Major League: Dennis Haysbert Wants No Part Of The Jobu Voodoo Idol In Real Life

You may have noticed that yesterday, April 7, marks the 26th anniversary of the release of Major League. One of most memorable parts of the beloved baseball comedy is Dennis Haysbert's voodoo- loving, no-curveball-hitting Pedro Cerrano. Throughout the film, he prays to the statue of his deity, Jobu, for help healing his sick bats, but in real life, Haysbert wanted no part of that idol.

Talking to Playboy about his role in the zombie apocalypse video game adaptation Dead Rising: Watchtower, the face of Allstate Insurance and the first black President of the United States said, in response to the interviewer suggesting he (Haysbert) should have the Jobu idol:

I believe that that kind of stuff works and voodoo and all of that is a practiced religion and I really don’t need those kinds of symbols. It’s probably better not to have it, for me. That’s my take on it. I’ll just let that be.

You don’t get the impression that Haysbert is necessarily a diehard voodoo believer, but he definitely appears open to the possibility there is something to it and doesn’t want to make trouble where there is none. Maybe it’s more of a precautionary measure, like not taking the lord’s name in vain, not tempting fate by messing with a Ouija board, not running afoul of any withered old gypsy women who might curse your entire bloodline, or not trying to contact spirits on the another plane of existence. We’ve all seen enough horror movies to know that sometimes, in situations like these, safe is certainly better than sorry. Like maybe don’t build your house on the site of a burial ground (looking at you, Poltergeist), and don’t read passages from mysterious ancient texts you just found in an abandoned basement.

Just remember, no matter what, it is very bad to steal Jobu’s rum, very bad. A fact that you’ll remember pitcher Eddie Harris (Chelcie Ross) finds out the hard way. And by hard way, I mean by catching an errant baseball bat to the noggin.

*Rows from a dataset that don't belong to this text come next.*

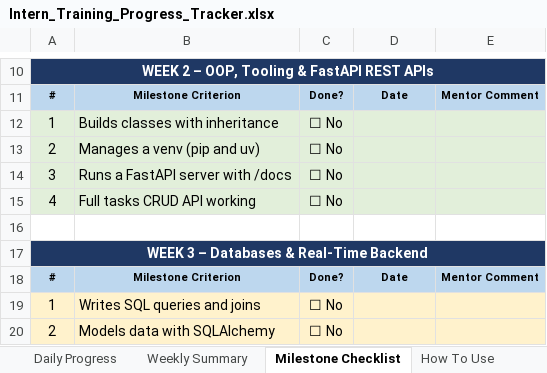
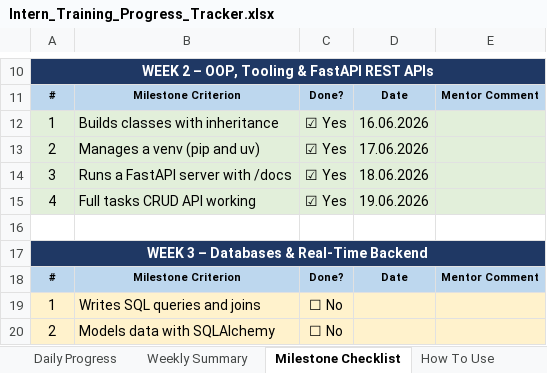
Before and after one commit to Ramya-Dhamodharan/internship-training, an Excel workbook: Intern_Training_Progress_Tracker.xlsx, sheet Milestone Checklist, drawn as a sheet; only a part is shown, gaps mark what is left out; values as stored, in another font and other column widths than the file's, no borders; the diff names each change by its address in the sheet, - before the commit and + after, or states it on an @@ line.

```diff
--- a/Intern_Training_Progress_Tracker.xlsx (sheet Milestone Checklist)
+++ b/Intern_Training_Progress_Tracker.xlsx (sheet Milestone Checklist)
-C12:C15: ☐ No
+C12:C15: ☑ Yes
-D12: (empty)
+D12: 16.06.2026
-D13: (empty)
+D13: 17.06.2026
-D14: (empty)
+D14: 18.06.2026
-D15: (empty)
+D15: 19.06.2026
```
Also changed, not shown: sheet Daily Progress, sheet Weekly Summary.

For as long and distinguished as his career has been—even if you don’t specifically know his name right off the top of your head, you immediately recognize his face from dozens of different roles—Dennis Haysbert says it’s Major League that gets quoted the most. And with good reason, his character has more memorable lines of any other on his resume. I can’t see golf club covers without thinking, "hats for bats…keep bats warm," and at random times I still frequently mutter, "Fuck you, Jobu, I do it myself," usually when scolding inanimate objects.

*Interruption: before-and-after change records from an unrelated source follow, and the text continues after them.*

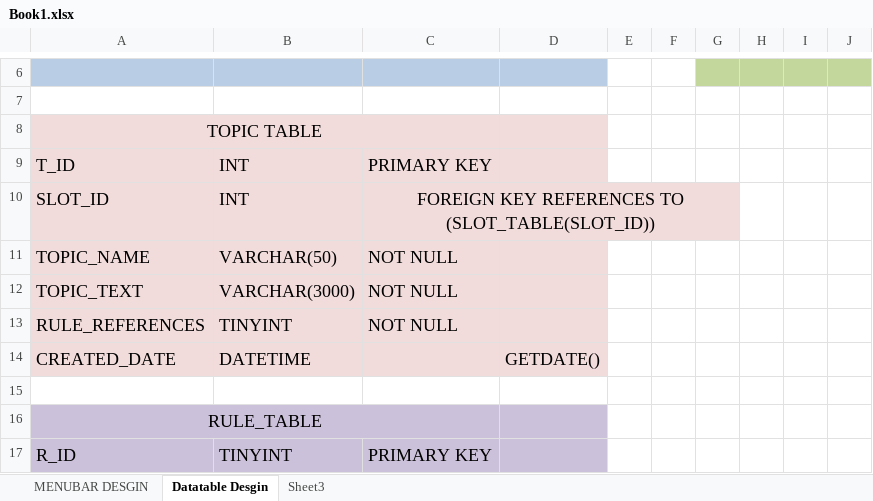
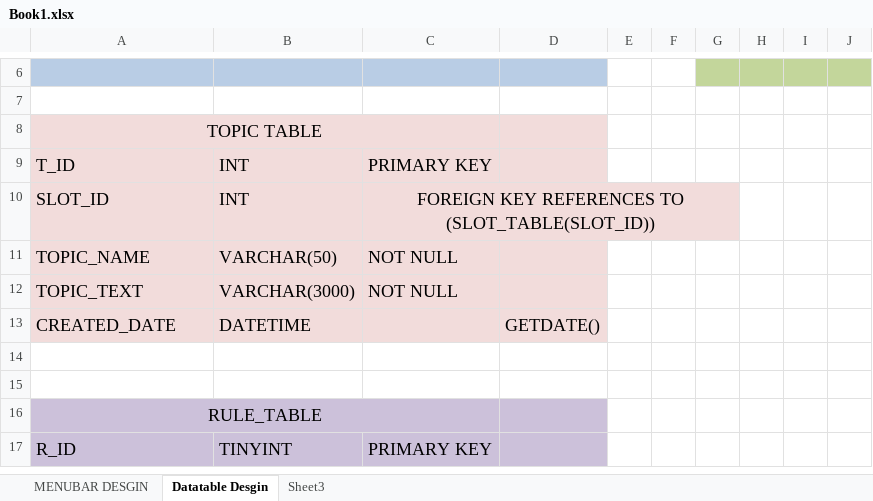
Before and after one commit to rrkumawatcst/SqlDBClass, an Excel workbook: Book1.xlsx, sheet Datatable Desgin, drawn as a sheet; only a part is shown, gaps mark what is left out; values as stored, in another font and other column widths than the file's, no borders; removed rows and columns are numbered as before the commit, all else as after; the diff names each change by its address in the sheet, - before the commit and + after, or states it on an @@ line.

```diff
--- a/Book1.xlsx (sheet Datatable Desgin)
+++ b/Book1.xlsx (sheet Datatable Desgin)
-row 13: RULE_REFERENCES | TINYINT | NOT NULL
+row 14: (empty)
```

If you want to Jobu a visit for yourself, maybe bring him a shot of rum and a cigar, he can apparently be found at the Louisville Slugger Museum.

Brent McKnight